That’s where tracking intent data across multiple devices comes into play. Thanks to modern developments like cookies and social media, and the ability to use cellphone numbers as a unifying customer id, it’s finally possible to keep track of consumers — even anonymous ones — as they use their various devices to go online. Not only can you pinpoint intent more easily, but you’ll learn more about your newest customers at the same time. Linking a given consumer across multiple devices is important for helping you learn more about your audience. Compiling this data also prevents you from mistakenly thinking one person across five different devices is five different people, a major problem that plagues businesses worldwide. Getting that one consumer profile is priceless, and it’s a big part of how intent feeds into customer acquisition.
Applying Intent to Improve Customer Acquisition
The ability to spot intent and identify a single consumer across multiple devices enables you to better understand the thought process of that individual customer. But what can you do with this data to attract new customers?
When you’re dealing with intent data, you’re looking to understand why people act the way they do. As we saw in our chess scenario, the only way to come out on top is to understand why consumers act the way they act so you can anticipate their next movements. It’s this piece that allows you to segment your audience based on their lifestyles. The earlier example of Target marketing to two completely different 65-year-olds doesn’t work without Target’s commitment to segment based on lifestyles — and, more importantly, the data necessary to make these vitally important distinctions.
After you’ve developed your lifestyle-based segments, your next step is to create paths to purchase for each distinct group. This is one area where your cross-channel intent data will come in very handy. Tracking intent across multiple platforms will show common patterns as people become aware of your product and move closer to an eventual purchase. As you look more closely at the data, you’ll become acutely aware of the decision points made by each consumer — especially the point at which they start to move down the sales funnel.
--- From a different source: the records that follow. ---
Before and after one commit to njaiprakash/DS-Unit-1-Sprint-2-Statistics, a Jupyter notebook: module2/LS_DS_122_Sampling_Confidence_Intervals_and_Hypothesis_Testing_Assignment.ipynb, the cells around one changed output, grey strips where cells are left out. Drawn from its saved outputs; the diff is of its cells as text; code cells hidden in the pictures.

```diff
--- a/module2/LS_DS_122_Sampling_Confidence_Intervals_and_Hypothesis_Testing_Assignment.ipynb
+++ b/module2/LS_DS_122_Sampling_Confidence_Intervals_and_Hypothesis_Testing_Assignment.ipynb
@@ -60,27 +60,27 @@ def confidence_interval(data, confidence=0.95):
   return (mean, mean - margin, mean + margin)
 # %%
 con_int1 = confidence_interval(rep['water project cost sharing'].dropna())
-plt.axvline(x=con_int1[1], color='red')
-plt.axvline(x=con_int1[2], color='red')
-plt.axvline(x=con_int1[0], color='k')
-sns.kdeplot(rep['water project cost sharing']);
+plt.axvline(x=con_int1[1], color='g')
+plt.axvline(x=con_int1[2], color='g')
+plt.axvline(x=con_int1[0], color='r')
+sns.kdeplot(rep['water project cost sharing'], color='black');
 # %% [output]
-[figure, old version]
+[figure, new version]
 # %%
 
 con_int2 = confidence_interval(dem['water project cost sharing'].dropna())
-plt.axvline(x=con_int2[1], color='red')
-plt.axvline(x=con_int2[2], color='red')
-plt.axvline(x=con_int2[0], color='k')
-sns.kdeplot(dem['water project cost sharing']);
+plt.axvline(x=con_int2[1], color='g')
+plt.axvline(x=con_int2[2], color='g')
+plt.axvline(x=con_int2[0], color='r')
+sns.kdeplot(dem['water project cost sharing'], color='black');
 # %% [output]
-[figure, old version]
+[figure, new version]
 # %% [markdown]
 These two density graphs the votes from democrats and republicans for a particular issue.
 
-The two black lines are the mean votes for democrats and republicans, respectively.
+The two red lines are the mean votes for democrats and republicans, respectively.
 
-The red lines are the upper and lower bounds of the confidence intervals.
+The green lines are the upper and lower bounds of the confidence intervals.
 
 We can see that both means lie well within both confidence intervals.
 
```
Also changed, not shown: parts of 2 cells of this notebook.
Knowing the actions leading up to these decision points is where you can really make progress with customer acquisition. The endgame of intent data is to know what your customers are going to do before they do — to find the best prospects and answer their questions before they even think to raise their hands. It’s impossible to do this without the data and the infrastructure of your sales funnel. But when you’re at the point where you can predict consumer behavior, the effectiveness of intent data goes to an even higher level. Now, you can further refine your approach to provide better service and even more value to your future customers — and they’ll repay your efforts with consistent purchases for many years.
If you don’t plan ahead, customer acquisition can be a messy and expensive proposition. But with the right approach, you’ll zero in on the right shoppers and convert them into long-time customers. Intent data is your best friend and your strongest predictor for success in this endeavor. As you become aware of the signs of intent and incorporate those signals into your marketing strategy, you’ll become a well-oiled customer acquisition machine that consistently identifies quality prospects and converts them on a regular basis.